At National Polymer, we utilize a reverse engineering workflow for analyzing a polymer blend of unknown components and then reconstructing that compound for production use. Once we have determined all the components that comprise the polymer being analyzed through the reverse engineering process, we then recreate that polymer, optimizing for cost and performance. Next, we make test batches to confirm the results of the reformulation and to determine the most effective and efficient methods to produce it. Finally, we move into full production of the desired end product. This entire workflow is what we refer to as Reverse Engineering.
Here we will examine the reverse engineering workflow we utilize to help ensure the successful outcome of our process. The main steps taken during reverse engineering of polymeric materials, such as adhesives or coatings, include:

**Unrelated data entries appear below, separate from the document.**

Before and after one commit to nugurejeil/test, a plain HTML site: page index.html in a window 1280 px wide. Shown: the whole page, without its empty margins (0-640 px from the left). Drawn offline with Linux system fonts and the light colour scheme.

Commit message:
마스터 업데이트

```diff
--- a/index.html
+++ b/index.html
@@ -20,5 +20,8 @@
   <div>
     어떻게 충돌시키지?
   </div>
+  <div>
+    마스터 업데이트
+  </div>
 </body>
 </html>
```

First, a sample is received (designated as the control). The control is then deformulated using all or some of a variety of methods including:
- spectrographic methods (light and radiation)
- gravimetric methods (weight and gravity)
- chromatographic methods (graphical analysis)
- thermometric analysis (temperature)
- titrimetric methods (wet chemistry)
Following deformulation, the information generated by the analytical chemist is provided to a formulation or synthetic chemist for reformulation. This analytical data from the deformulation is reviewed and a formulation or synthesis strategy is developed. Raw materials required to produce the deformulated polymeric material are sourced and ordered, and reformulation is commenced.
During the reformulation phase of work, testing is done against the original control material to ensure that the formulation or synthesis is proceeding as needed to produce the desired properties. This is conducted in an iterative fashion and some of this testing may include analytical confirmation of the formula or its molecular or morphological structure. In this stage, several types of analytical and physical tests must be performed to confirm the reproduced polymer meets and/or exceeds the original control sample. These test may include modulus, adhesion, shear force, elongation, solids, and glass transition temperature, and others.
In the final stage, a sample, test plaque, or article (prototype) is prepared for validation testing. Once the performance of the sample is approved, the project can move into batch production and scale up, ultimately moving towards full production of the newly recreated reverse engineered substance. At this point, and only at this point, is the Reverse Engineering Workflow completed and the process of Reverse Engineering process is accomplished. Reverse Engineering is more than just Deformulation.
National Polymer is highly experienced in the reverse engineering of a wide array of adhesives and coatings. Our team of scientists, chemists, researchers and production specialists are available to review and discuss your reverse engineering needs. Call us at (800) 679-0477 or use this online contact form to connect with one of our reverse engineering experts for a no cost, no obligation consultation.